• [Itemized modification records]:
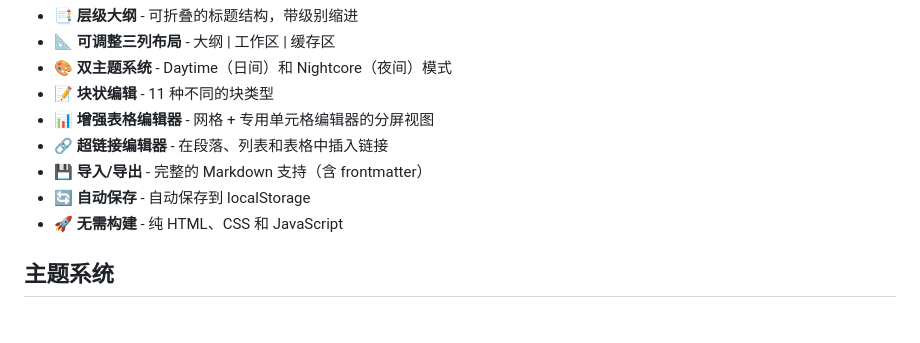
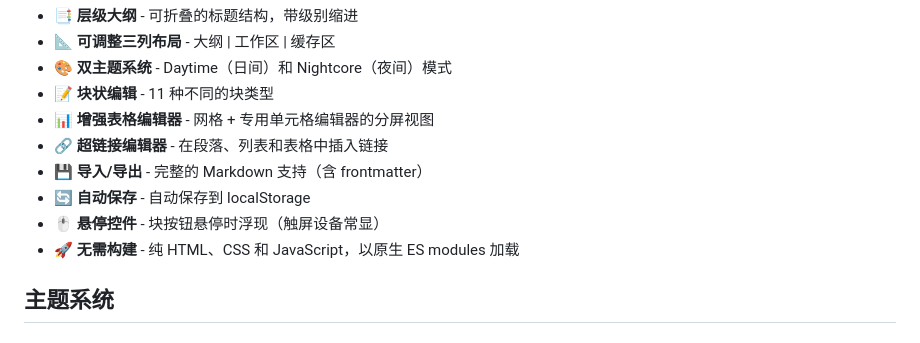
Before and after one commit to AkutaZehy/blocky-markdown, a Markdown page: README_ZH.md, the part around one of its changes. Drawn GitHub-style.

```diff
--- a/README_ZH.md
+++ b/README_ZH.md
@@ -16,7 +16,8 @@
 - 🔗 **超链接编辑器** - 在段落、列表和表格中插入链接
 - 💾 **导入/导出** - 完整的 Markdown 支持（含 frontmatter）
 - 🔄 **自动保存** - 自动保存到 localStorage
-- 🚀 **无需构建** - 纯 HTML、CSS 和 JavaScript
+- 🖱 **悬停控件** - 块按钮悬停时浮现（触屏设备常显）
+- 🚀 **无需构建** - 纯 HTML、CSS 和 JavaScript，以原生 ES modules 加载
 
 ## 主题系统
 
```
Also changed, not shown: other parts of README_ZH.md (+19 -9 lines), README.md (+8 -7 lines).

• [Exercise requirements]: In the data above, how many lines carry the string "JavaScript"? Only the number should be given.

• [Response to the exercise]: 2